## What you need to do
Retype all the records below exactly as they are, with no image carried over.

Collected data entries
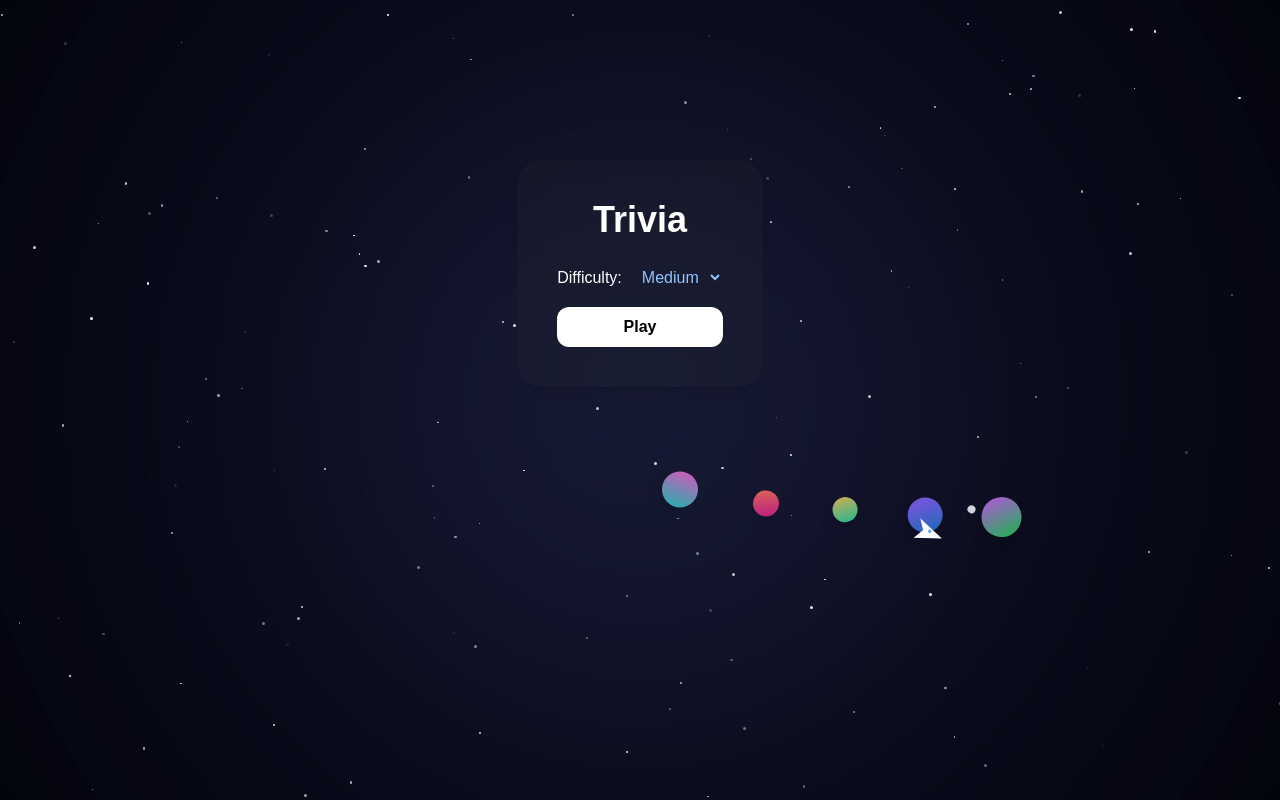
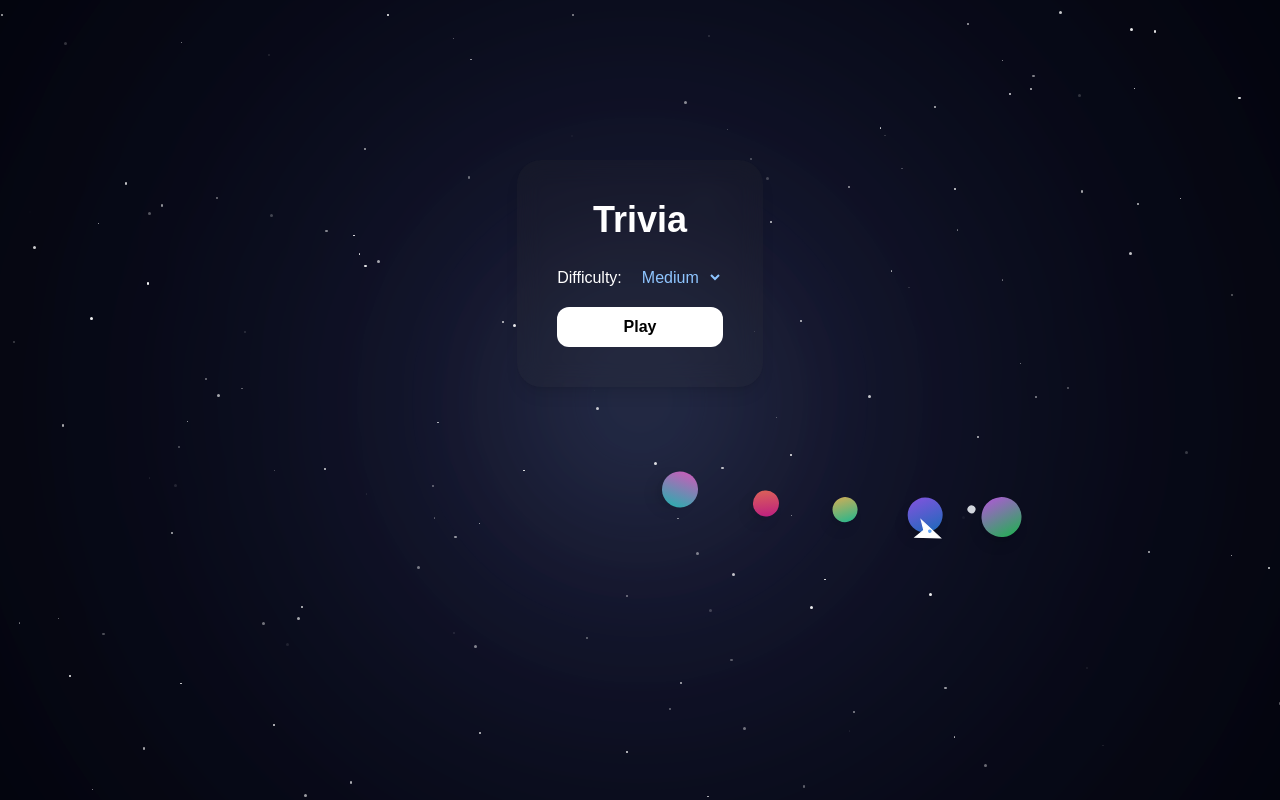
Before and after one commit to vinicius-pascoal/Trivia, a Next.js app: page / in a window 1280 px wide. Built offline with nearby package versions, Linux system fonts and the light colour scheme.

Commit message:
flare effect

```diff
--- a/src/components/GalaxyBackground.tsx
+++ b/src/components/GalaxyBackground.tsx
@@ -67,6 +67,35 @@ export default function GalaxyBackground() {
         animate={{ rotate: 360 }}
         transition={{ duration: 180, repeat: Infinity, ease: "linear" }}
       />
+
+      {/* Lens flare central */}
+      <motion.div
+        className="absolute inset-0 pointer-events-none"
+        initial={{ opacity: 0.15, scale: 1 }}
+        animate={{ opacity: [0.15, 0.25, 0.15], scale: [1, 1.05, 1] }}
+        transition={{ duration: 12, repeat: Infinity, ease: "easeInOut" }}
+      >
+        <div
+          className="absolute left-1/2 top-1/2 rounded-full blur-3xl"
+          style={{
+            width: 600,
+            height: 600,
+            transform: "translate(-50%, -50%)",
+            background:
+              "radial-gradient(circle, rgba(255,255,255,0.15), transparent 70%)",
+          }}
+        />
+        <div
+          className="absolute left-1/2 top-1/2 rounded-full blur-2xl"
+          style={{
+            width: 300,
+            height: 300,
+            transform: "translate(-50%, -50%)",
+            background:
+              "radial-gradient(circle, rgba(147,197,253,0.35), transparent 80%)",
+          }}
+        />
+      </motion.div>
 
       {/* Estrelas */}
       {stars.map((star, i) => (
```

## Exercise result
Before and after one commit to vinicius-pascoal/Trivia, a Next.js app: page / in a window 1280 px wide. Built offline with nearby package versions, Linux system fonts and the light colour scheme.

Commit message:
flare effect

```diff
--- a/src/components/GalaxyBackground.tsx
+++ b/src/components/GalaxyBackground.tsx
@@ -67,6 +67,35 @@ export default function GalaxyBackground() {
         animate={{ rotate: 360 }}
         transition={{ duration: 180, repeat: Infinity, ease: "linear" }}
       />
+
+      {/* Lens flare central */}
+      <motion.div
+        className="absolute inset-0 pointer-events-none"
+        initial={{ opacity: 0.15, scale: 1 }}
+        animate={{ opacity: [0.15, 0.25, 0.15], scale: [1, 1.05, 1] }}
+        transition={{ duration: 12, repeat: Infinity, ease: "easeInOut" }}
+      >
+        <div
+          className="absolute left-1/2 top-1/2 rounded-full blur-3xl"
+          style={{
+            width: 600,
+            height: 600,
+            transform: "translate(-50%, -50%)",
+            background:
+              "radial-gradient(circle, rgba(255,255,255,0.15), transparent 70%)",
+          }}
+        />
+        <div
+          className="absolute left-1/2 top-1/2 rounded-full blur-2xl"
+          style={{
+            width: 300,
+            height: 300,
+            transform: "translate(-50%, -50%)",
+            background:
+              "radial-gradient(circle, rgba(147,197,253,0.35), transparent 80%)",
+          }}
+        />
+      </motion.div>
 
       {/* Estrelas */}
       {stars.map((star, i) => (
```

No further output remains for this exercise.